I live in Sweden and naturally, the refugee crisis has become a very important matter to me. There has been a lot of hate among the Swedes, which mainly has its origin in incorrect data and fear of the unknown. After spending a day at the UN Headquarters, I have gained a lot of important insights on the matter. I will share some of my highlights of the day, interviews from inspiring and influential people and important remarks and perspectives on how to approach this complex problem.
The refugee crisis is often regarded merely as a humanitarian problem. It’s about vulnerable people that need humanitarian aid in terms of shelter, food and water. But the fact is that these peoples’ needs stretches way beyond that. Humanitarian aid is temporary, and what we really need is long terms solutions.
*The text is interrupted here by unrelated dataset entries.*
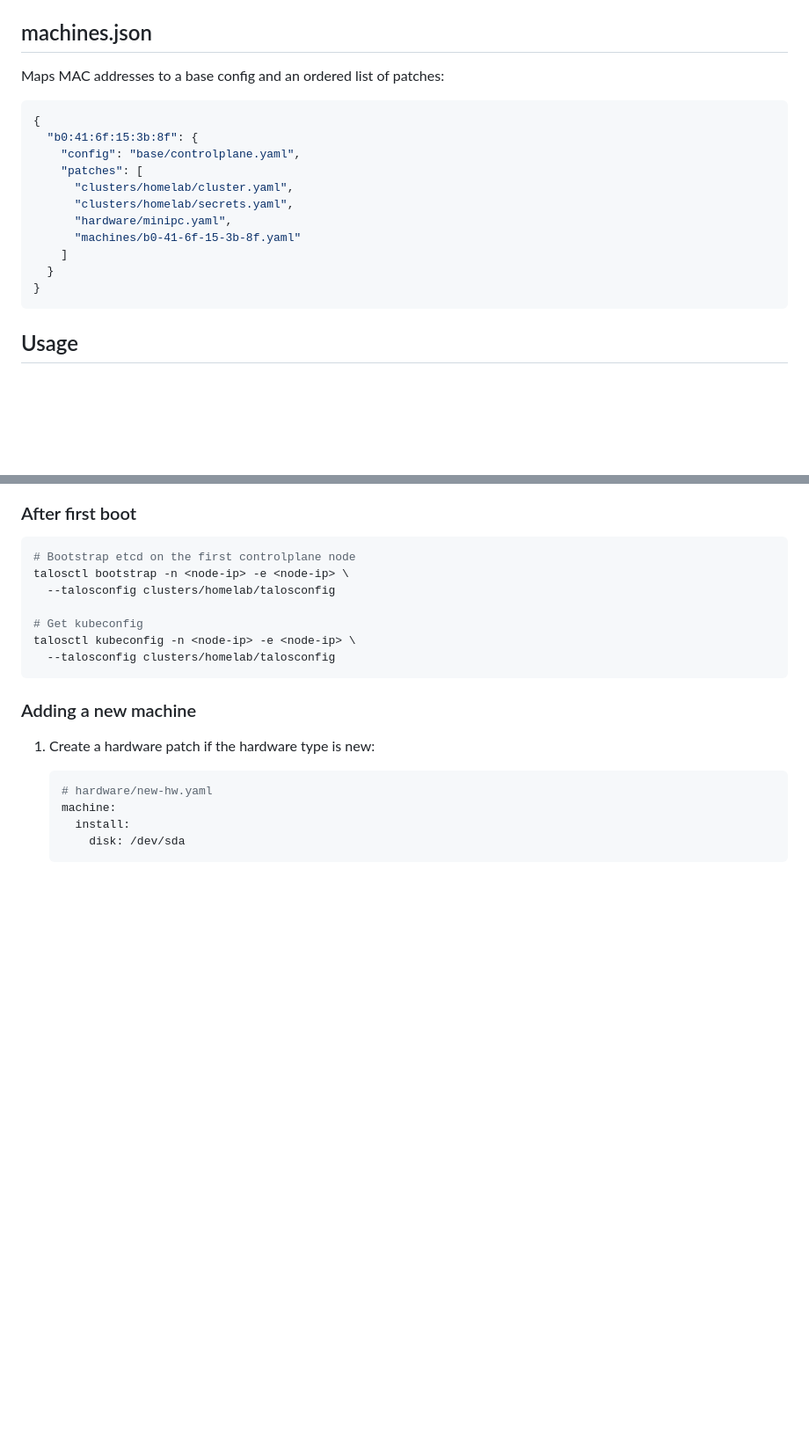
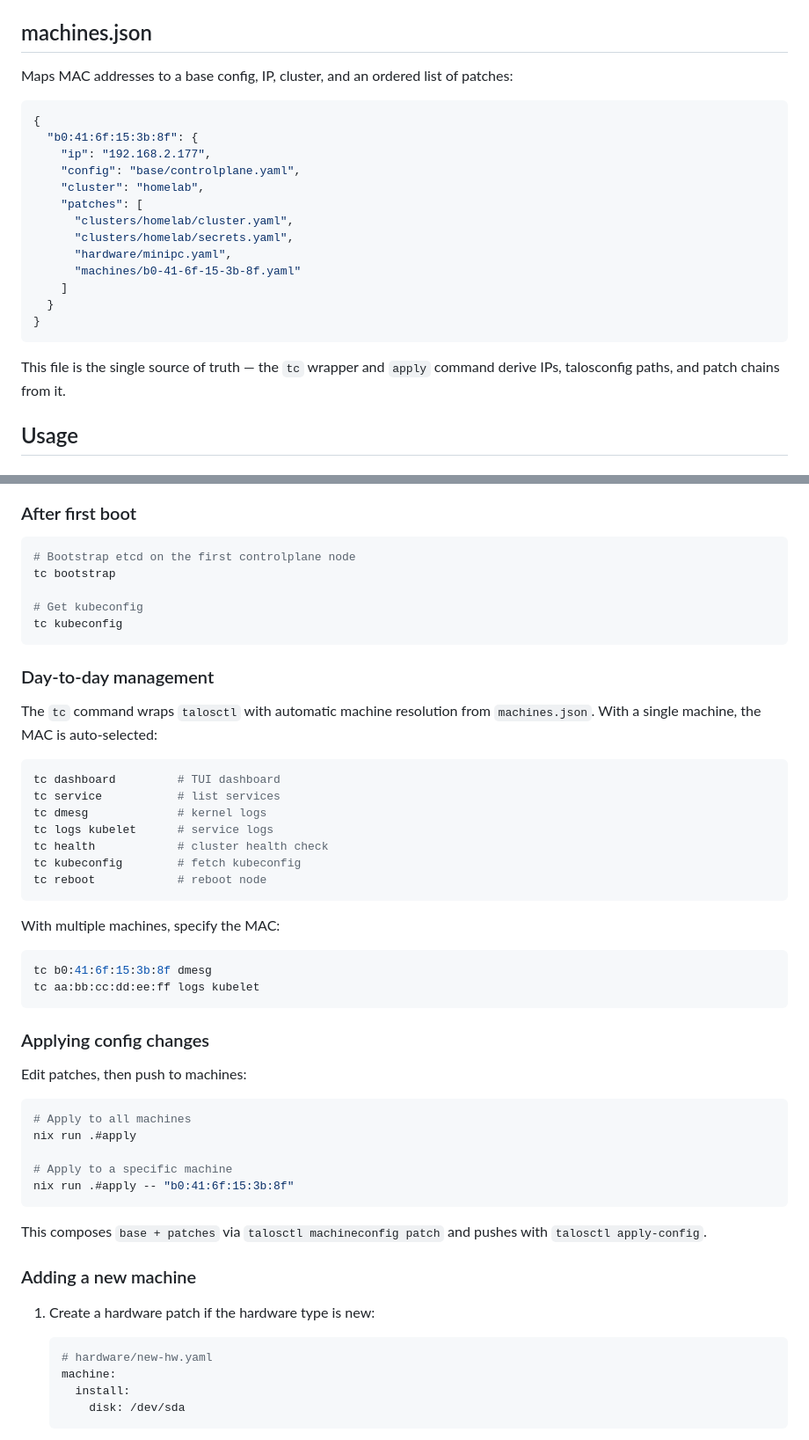
Before and after one commit to marnyg/talos-config, a Markdown page: README.md, 2 parts joined by grey strips. Shown at 88% size. GitHub-like rendering; blank space fills up the shorter version.

Commit message:
Update README with tc wrapper and apply workflow

````diff
--- a/README.md
+++ b/README.md
@@ -36,12 +36,14 @@ Patches are applied in order via `talosctl machineconfig patch`, matching the st
 
 ## machines.json
 
-Maps MAC addresses to a base config and an ordered list of patches:
+Maps MAC addresses to a base config, IP, cluster, and an ordered list of patches:
 
 ```json
 {
   "b0:41:6f:15:3b:8f": {
+    "ip": "192.168.2.177",
     "config": "base/controlplane.yaml",
+    "cluster": "homelab",
     "patches": [
       "clusters/homelab/cluster.yaml",
       "clusters/homelab/secrets.yaml",
@@ -51,6 +53,8 @@ Maps MAC addresses to a base config and an ordered list of patches:
   }
 }
 ```
+
+This file is the single source of truth — the `tc` wrapper and `apply` command derive IPs, talosconfig paths, and patch chains from it.
 
 ## Usage
 
@@ -84,13 +88,46 @@ Machines PXE boot, fetch their composed config by MAC address, and install to di
 
 ```bash
 # Bootstrap etcd on the first controlplane node
-talosctl bootstrap -n <node-ip> -e <node-ip> \
-  --talosconfig clusters/homelab/talosconfig
+tc bootstrap
 
 # Get kubeconfig
-talosctl kubeconfig -n <node-ip> -e <node-ip> \
-  --talosconfig clusters/homelab/talosconfig
+tc kubeconfig
 ```
+
+### Day-to-day management
+
+The `tc` command wraps `talosctl` with automatic machine resolution from `machines.json`. With a single machine, the MAC is auto-selected:
+
+```bash
+tc dashboard         # TUI dashboard
+tc service           # list services
+tc dmesg             # kernel logs
+tc logs kubelet      # service logs
+tc health            # cluster health check
+tc kubeconfig        # fetch kubeconfig
+tc reboot            # reboot node
+```
+
+With multiple machines, specify the MAC:
+
+```bash
+tc b0:41:6f:15:3b:8f dmesg
+tc aa:bb:cc:dd:ee:ff logs kubelet
+```
+
+### Applying config changes
+
+Edit patches, then push to machines:
+
+```bash
+# Apply to all machines
+nix run .#apply
+
+# Apply to a specific machine
+nix run .#apply -- "b0:41:6f:15:3b:8f"
+```
+
+This composes `base + patches` via `talosctl machineconfig patch` and pushes with `talosctl apply-config`.
 
 ### Adding a new machine
 
````
Also changed, not shown: other parts of README.md (+3 -1 lines).
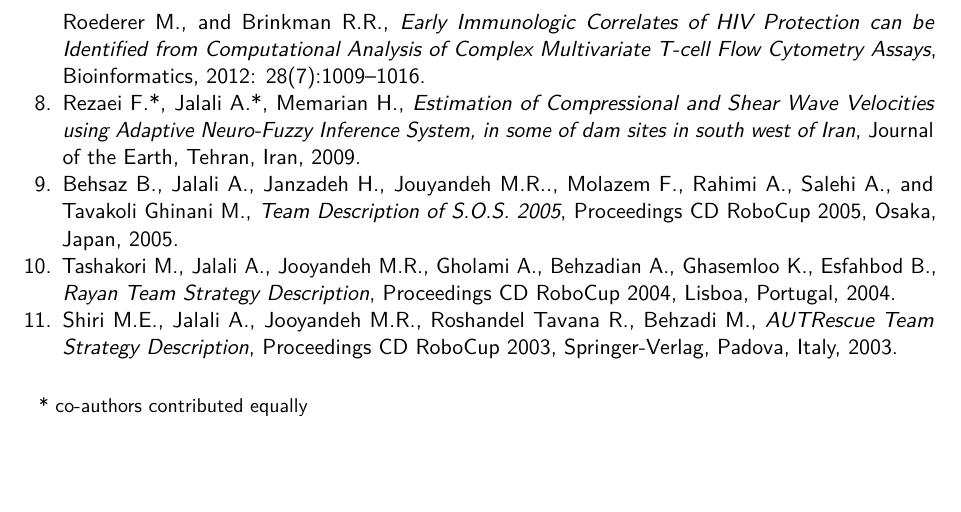
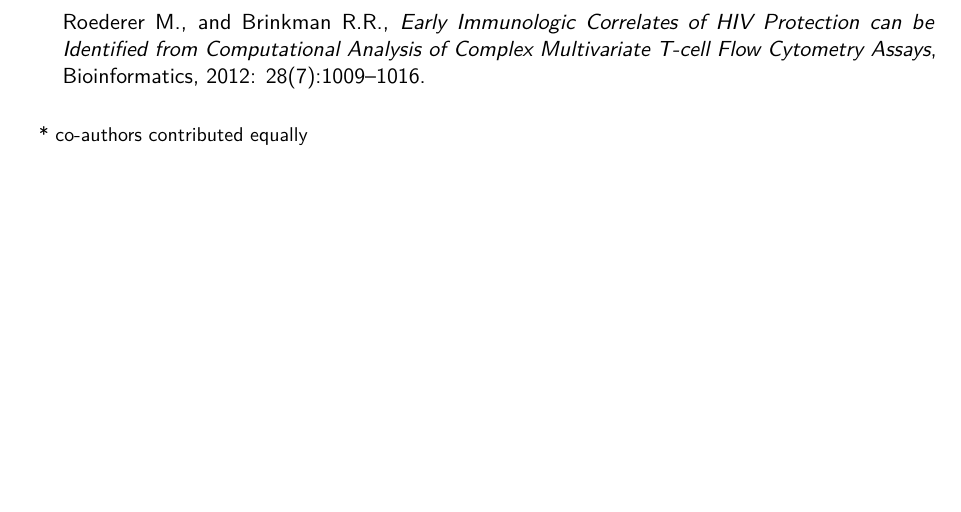
Before and after one commit to adrinjalali/cv, a LaTeX CV (adrin-jalali.tex): part of page 3 of 3, cut so that both start at the same text. Compiled offline with pdfLaTeX.

Commit message:
remove old publications

```diff
--- a/adrin-jalali.tex
+++ b/adrin-jalali.tex
@@ -263,13 +263,13 @@
 \item Aghaeepour N., Chattopadhyay P.K., Ganesan A., O'Neill K., Zare H., Jalali A., Hoos H.H., Roederer M., and Brinkman R.R., \emph{Early Immunologic Correlates of HIV Protection can be Identiﬁed from Computational Analysis of Complex Multivariate T-cell Flow Cytometry Assays},
 Bioinformatics, 2012: 28(7):1009–1016.
 
-\item Rezaei F.*, Jalali A.*, Memarian H., \emph{Estimation of Compressional and Shear Wave Velocities using Adaptive Neuro-Fuzzy Inference System, in some of dam sites in south west of Iran}, Journal of the Earth, Tehran, Iran, 2009.
+%\item Rezaei F.*, Jalali A.*, Memarian H., \emph{Estimation of Compressional and Shear Wave Velocities using Adaptive Neuro-Fuzzy Inference System, in some of dam sites in south west of Iran}, Journal of the Earth, Tehran, Iran, 2009.
 
-\item Behsaz B., Jalali A., Janzadeh H., Jouyandeh M.R.., Molazem F., Rahimi A., Salehi A., and Tavakoli Ghinani M., \emph{Team Description of S.O.S. 2005}, Proceedings CD RoboCup 2005, Osaka, Japan, 2005.
+%\item Behsaz B., Jalali A., Janzadeh H., Jouyandeh M.R.., Molazem F., Rahimi A., Salehi A., and Tavakoli Ghinani M., \emph{Team Description of S.O.S. 2005}, Proceedings CD RoboCup 2005, Osaka, Japan, 2005.
 
-\item Tashakori M., Jalali A., Jooyandeh M.R., Gholami A., Behzadian A., Ghasemloo K., Esfahbod B., \emph{Rayan Team Strategy Description}, Proceedings CD RoboCup 2004, Lisboa, Portugal, 2004.
+%\item Tashakori M., Jalali A., Jooyandeh M.R., Gholami A., Behzadian A., Ghasemloo K., Esfahbod B., \emph{Rayan Team Strategy Description}, Proceedings CD RoboCup 2004, Lisboa, Portugal, 2004.
 
-\item Shiri M.E., Jalali A., Jooyandeh M.R., Roshandel Tavana R., Behzadi M., \emph{AUTRescue Team Strategy Description}, Proceedings CD RoboCup 2003, Springer-Verlag, Padova, Italy, 2003.
+%\item Shiri M.E., Jalali A., Jooyandeh M.R., Roshandel Tavana R., Behzadi M., \emph{AUTRescue Team Strategy Description}, Proceedings CD RoboCup 2003, Springer-Verlag, Padova, Italy, 2003.
 \end{enumerate}
 
 \vspace{.5cm}
```
Also changed, not shown: adrin-jalali.pdf.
Like Filippo Grandi, the UN High Commissioner for Refugees put it;
“We are treating the refugee crisis as a humanitarian problem, which it is, obviously, but we can’t solve it with only humanitarian resources.”
The next big challenge for us is to find a way not only to make their long and daunting journeys safer, but also to actually find a sustainable solution for the integration process and the continued lives of the refugees. If we succeed, it’s not only a big win for the migrants, but for the whole community. Here I’d like to quote the Deputy Secretary-General at the UN Jan Eliasson; “We must not make migrants and refugees a problem, but rather a challenge.” That statement really carries something important. If we change our mindset, we will be able to turn the horrifying consequences of war into something productive and sustainable. Challenge accepted.
In order to ensure a bright future, we must focus on the children. Today, migration often equals giving up your childhood and growing up too early. There is a huge problem in demanding kids to become adults too soon. “They are still kids. We have to give them back their childhood. It’s not enough to give them food and shelter”, said Carolyn Miles, President of Save the Children, at the UNGA event Accountability for Success in Reaching the SDGs and Strategy Goals. But Miles also pointed out that this might have a simple solution. “Sometimes it is enough to bring children together so that they can play.”
I had the privilege to meet two amazing young girls, Minahil Sarfraz and Natasha Maimba, who had to go through what no child should: escape from war. During a panel discussion, Minyhil highlighted the importance of education. “When you’re at school, you immediately feel like a child again.” I managed to get two interviews with these very inspiring girls, and the positivity and hopefulness they carry really got to me.
If we want to get everyone onboard, we need not only grassroots movements but also global leaders to act. Therefore, I would also like to feature an interview with Jan Eliasson. He encourages all of us to collaborate in order to make a difference. In the end, we can’t reach the SDG’s or help all the refugees as individuals. Together we are the strongest change makers. Let’s work together, for the refugees, for the children, for the world.
Featured image: Syrian children and youth attending informal education in Turkey. EU/ECHO/Abdurrahman Antakyali (Creative Commons)